◆ **Information**:

******

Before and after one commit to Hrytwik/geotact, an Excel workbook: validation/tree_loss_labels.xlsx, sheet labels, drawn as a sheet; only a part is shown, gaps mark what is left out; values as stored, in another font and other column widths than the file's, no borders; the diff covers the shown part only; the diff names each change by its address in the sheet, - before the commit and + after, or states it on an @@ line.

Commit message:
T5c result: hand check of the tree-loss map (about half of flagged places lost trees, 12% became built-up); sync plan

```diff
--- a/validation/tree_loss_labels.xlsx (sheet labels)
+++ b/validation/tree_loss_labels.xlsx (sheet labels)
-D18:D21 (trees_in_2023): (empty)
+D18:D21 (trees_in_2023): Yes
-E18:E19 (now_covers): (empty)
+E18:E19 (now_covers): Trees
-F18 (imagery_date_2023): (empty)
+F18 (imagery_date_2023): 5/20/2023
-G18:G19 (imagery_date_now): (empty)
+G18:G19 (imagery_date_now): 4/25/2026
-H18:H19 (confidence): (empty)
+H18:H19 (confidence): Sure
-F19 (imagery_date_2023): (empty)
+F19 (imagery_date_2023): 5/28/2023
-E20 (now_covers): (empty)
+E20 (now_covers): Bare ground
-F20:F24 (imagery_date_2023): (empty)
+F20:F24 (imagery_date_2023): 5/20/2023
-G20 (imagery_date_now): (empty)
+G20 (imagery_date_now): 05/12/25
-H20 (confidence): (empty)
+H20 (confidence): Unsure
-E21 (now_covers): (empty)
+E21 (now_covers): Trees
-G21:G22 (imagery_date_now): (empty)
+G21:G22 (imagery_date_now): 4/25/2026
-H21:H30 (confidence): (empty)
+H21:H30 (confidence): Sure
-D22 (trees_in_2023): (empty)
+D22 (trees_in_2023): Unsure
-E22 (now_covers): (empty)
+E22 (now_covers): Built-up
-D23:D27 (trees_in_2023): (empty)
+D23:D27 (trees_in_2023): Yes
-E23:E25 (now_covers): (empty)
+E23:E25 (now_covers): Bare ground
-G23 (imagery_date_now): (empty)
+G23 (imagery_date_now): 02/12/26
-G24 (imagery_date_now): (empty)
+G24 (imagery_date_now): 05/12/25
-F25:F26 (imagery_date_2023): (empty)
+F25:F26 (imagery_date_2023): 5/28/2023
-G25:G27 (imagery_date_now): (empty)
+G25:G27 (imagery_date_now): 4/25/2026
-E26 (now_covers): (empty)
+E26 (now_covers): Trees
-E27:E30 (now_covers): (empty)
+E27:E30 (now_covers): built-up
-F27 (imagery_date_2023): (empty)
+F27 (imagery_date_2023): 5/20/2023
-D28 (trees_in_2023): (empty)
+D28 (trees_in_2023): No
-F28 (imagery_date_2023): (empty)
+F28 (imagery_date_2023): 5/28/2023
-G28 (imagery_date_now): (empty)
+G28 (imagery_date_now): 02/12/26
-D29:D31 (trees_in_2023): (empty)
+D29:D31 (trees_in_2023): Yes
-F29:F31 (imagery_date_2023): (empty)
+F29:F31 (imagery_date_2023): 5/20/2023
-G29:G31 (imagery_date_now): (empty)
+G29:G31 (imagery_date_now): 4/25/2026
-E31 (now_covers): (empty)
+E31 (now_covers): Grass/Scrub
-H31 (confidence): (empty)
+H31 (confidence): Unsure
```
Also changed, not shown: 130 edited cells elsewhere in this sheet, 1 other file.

******

◆ **What is expected**: The answer must be the full listing, restated word for word.

◆ **Your solution**:
Before and after one commit to Hrytwik/geotact, an Excel workbook: validation/tree_loss_labels.xlsx, sheet labels, drawn as a sheet; only a part is shown, gaps mark what is left out; values as stored, in another font and other column widths than the file's, no borders; the diff covers the shown part only; the diff names each change by its address in the sheet, - before the commit and + after, or states it on an @@ line.

Commit message:
T5c result: hand check of the tree-loss map (about half of flagged places lost trees, 12% became built-up); sync plan

```diff
--- a/validation/tree_loss_labels.xlsx (sheet labels)
+++ b/validation/tree_loss_labels.xlsx (sheet labels)
-D18:D21 (trees_in_2023): (empty)
+D18:D21 (trees_in_2023): Yes
-E18:E19 (now_covers): (empty)
+E18:E19 (now_covers): Trees
-F18 (imagery_date_2023): (empty)
+F18 (imagery_date_2023): 5/20/2023
-G18:G19 (imagery_date_now): (empty)
+G18:G19 (imagery_date_now): 4/25/2026
-H18:H19 (confidence): (empty)
+H18:H19 (confidence): Sure
-F19 (imagery_date_2023): (empty)
+F19 (imagery_date_2023): 5/28/2023
-E20 (now_covers): (empty)
+E20 (now_covers): Bare ground
-F20:F24 (imagery_date_2023): (empty)
+F20:F24 (imagery_date_2023): 5/20/2023
-G20 (imagery_date_now): (empty)
+G20 (imagery_date_now): 05/12/25
-H20 (confidence): (empty)
+H20 (confidence): Unsure
-E21 (now_covers): (empty)
+E21 (now_covers): Trees
-G21:G22 (imagery_date_now): (empty)
+G21:G22 (imagery_date_now): 4/25/2026
-H21:H30 (confidence): (empty)
+H21:H30 (confidence): Sure
-D22 (trees_in_2023): (empty)
+D22 (trees_in_2023): Unsure
-E22 (now_covers): (empty)
+E22 (now_covers): Built-up
-D23:D27 (trees_in_2023): (empty)
+D23:D27 (trees_in_2023): Yes
-E23:E25 (now_covers): (empty)
+E23:E25 (now_covers): Bare ground
-G23 (imagery_date_now): (empty)
+G23 (imagery_date_now): 02/12/26
-G24 (imagery_date_now): (empty)
+G24 (imagery_date_now): 05/12/25
-F25:F26 (imagery_date_2023): (empty)
+F25:F26 (imagery_date_2023): 5/28/2023
-G25:G27 (imagery_date_now): (empty)
+G25:G27 (imagery_date_now): 4/25/2026
-E26 (now_covers): (empty)
+E26 (now_covers): Trees
-E27:E30 (now_covers): (empty)
+E27:E30 (now_covers): built-up
-F27 (imagery_date_2023): (empty)
+F27 (imagery_date_2023): 5/20/2023
-D28 (trees_in_2023): (empty)
+D28 (trees_in_2023): No
-F28 (imagery_date_2023): (empty)
+F28 (imagery_date_2023): 5/28/2023
-G28 (imagery_date_now): (empty)
+G28 (imagery_date_now): 02/12/26
-D29:D31 (trees_in_2023): (empty)
+D29:D31 (trees_in_2023): Yes
-F29:F31 (imagery_date_2023): (empty)
+F29:F31 (imagery_date_2023): 5/20/2023
-G29:G31 (imagery_date_now): (empty)
+G29:G31 (imagery_date_now): 4/25/2026
-E31 (now_covers): (empty)
+E31 (now_covers): Grass/Scrub
-H31 (confidence): (empty)
+H31 (confidence): Unsure
```
Also changed, not shown: 130 edited cells elsewhere in this sheet, 1 other file.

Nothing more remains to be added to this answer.